Residential Design Services for Builders

Our Blog

May 20, 2024

“Can-Do” Drives Innovation

*Special thank you to Open House Optics for providing the photos for this blog!

Over the years, I have learned never say “I can’t.” Indeed, I hate it when I hear that. I may be skeptical, but I will at least give it a try.

Even with my never say “can’t” philosophy, I’m not sure what my answer would be if someone asked me to design a house with a 10’ wide building envelope. Last week, I learned that someone else must have refused to say “You can’t make that work”. This quote from the Business Insider article sums it up perfectly:

“And to be honest, the builder almost built this out of spite just because of that fact. ‘Oh, you don’t think we can build, hold my beer,'” Wetherhold said.

I think I would get along with that guy.

The Jacksonville Beach house in question, as reported by Business Insider and picked up by the New York Post, was on a narrow but long lot: 25’ wide by 138’ deep.

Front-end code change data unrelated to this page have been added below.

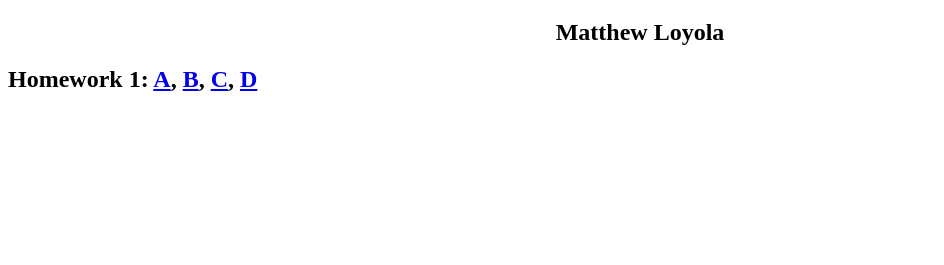
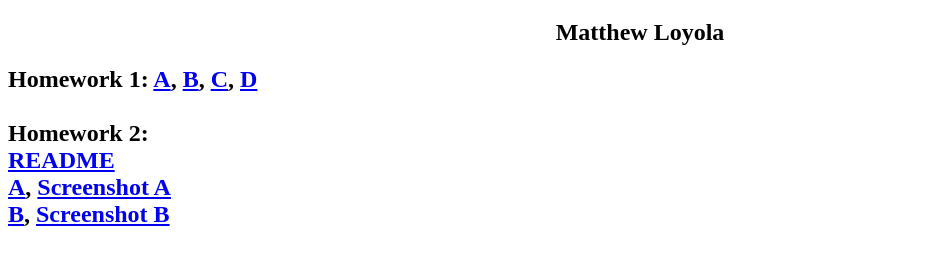
Before and after one commit to mjloyola/mjloyola.github.io, a plain HTML site: page index.html in a window 1280 px wide. Shown: the part 61-326 px from the top of the page, without its empty margins (0-944 px from the left). Drawn offline with Linux system fonts and the light colour scheme.

Commit message:
index update

```diff
--- a/index.html
+++ b/index.html
@@ -10,6 +10,16 @@
 		<a href="https://mjloyola.github.io/homework/homework1/homework1b.html">B</a>,
 		<a href="https://mjloyola.github.io/homework/homework1/homework1c.html">C</a>,
 		<a href="https://mjloyola.github.io/homework/homework1/homework1d.html">D</a>
+		<br><br>
+		Homework 2:
+		<br>
+		<a href="https://mjloyola.github.io/homework/homework2/homework2_readme.txt">README</a>
+		<br>
+		<a href="https://mjloyola.github.io/homework/homework2/homework2a.html">A</a>,
+		<a href="https://mjloyola.github.io/homework/homework2/homework2a_screenshot.PNG">Screenshot A</a>
+		<br>
+		<a href="https://mjloyola.github.io/homework/homework1/homework2b.html">B</a>,
+		<a href="https://mjloyola.github.io/homework/homework2/homework2b_screenshot.PNG">Screenshot B</a>
 		</div>
 	</p>
 </body>
```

Because it was in an already developed neighborhood, the setback needed to be 7.5’ on each side – unlike the 5’ side yard setbacks we see in new subdivisions. The total length of the house is 80′ while still leaving room for a backyard and driveway.

Open House Optics

Open House Optics

Ah – but there was a catch. In this jurisdiction, setbacks are measured to the foundation and “overhangs” are allowed into the setback. So with 2’ deep cantilevers on both sides, the house magically grew to a whopping 14’ wide. It was the combination of cantilevers, cleaver space planning and ample natural light that made this house (at least in the pictures) livable.

Here are some key tips and tricks that made it work.

  • Entry door on the side with a cantilever above creating the cover for the door and stoop. Entering behind the one car garage puts you close to the middle of the home.
  • The stairs are in the middle of the house, allowing a bedroom on the front and the rear of the home.

    Open House Optics

  • The stairs have an open handrail visually expanding the central second floor hall to the full width on the home – plus the window shelf that was cantilevered out 2’.

    Open House Optics

  • Cantilevers are used extensively to not only expand the space visually, but also as “non walkable” platforms at 20” AFF space expanders. These expanders include:
    • Bench seating for the dining table (which is in the foyer).

      Open House Optics

    • Niche for the TV and seating in the living room.

      Open House Optics

    • Platform for the beds in both bedrooms.

      Open House Optics

  • The kitchen is a nicely appointed walk-thru galley.

    Open House Optics

  • The HVAC unit partially on a non walkabout platform.
  • The linen closet.

There are a few compromises that come with such a narrow footprint, of course:

  • There is no island in the kitchen – there is just no room.
  • No walk-in closets. Indeed, the closets are quite small.

The front elevation is dominated by the cantilevered balcony but as you look down the side of the home, the home resembles an RV with those clever slide-outs. Like an RV, this home is a perfect short-term rental or vacation home. Oh – did I mention it is walking distance to the beach?

Sometimes, it takes a “stubborn” mind to push the envelope and show what’s possible. Kudos to the builder for seeing it through. While this home is not for every buyer – it does offer some great design concepts and manages to fit into the established and desirable beach neighborhood in a small footprint. What do you think? Write to me at Housing Design Matters.

Categorized in:

This post was written by Housing Design Matters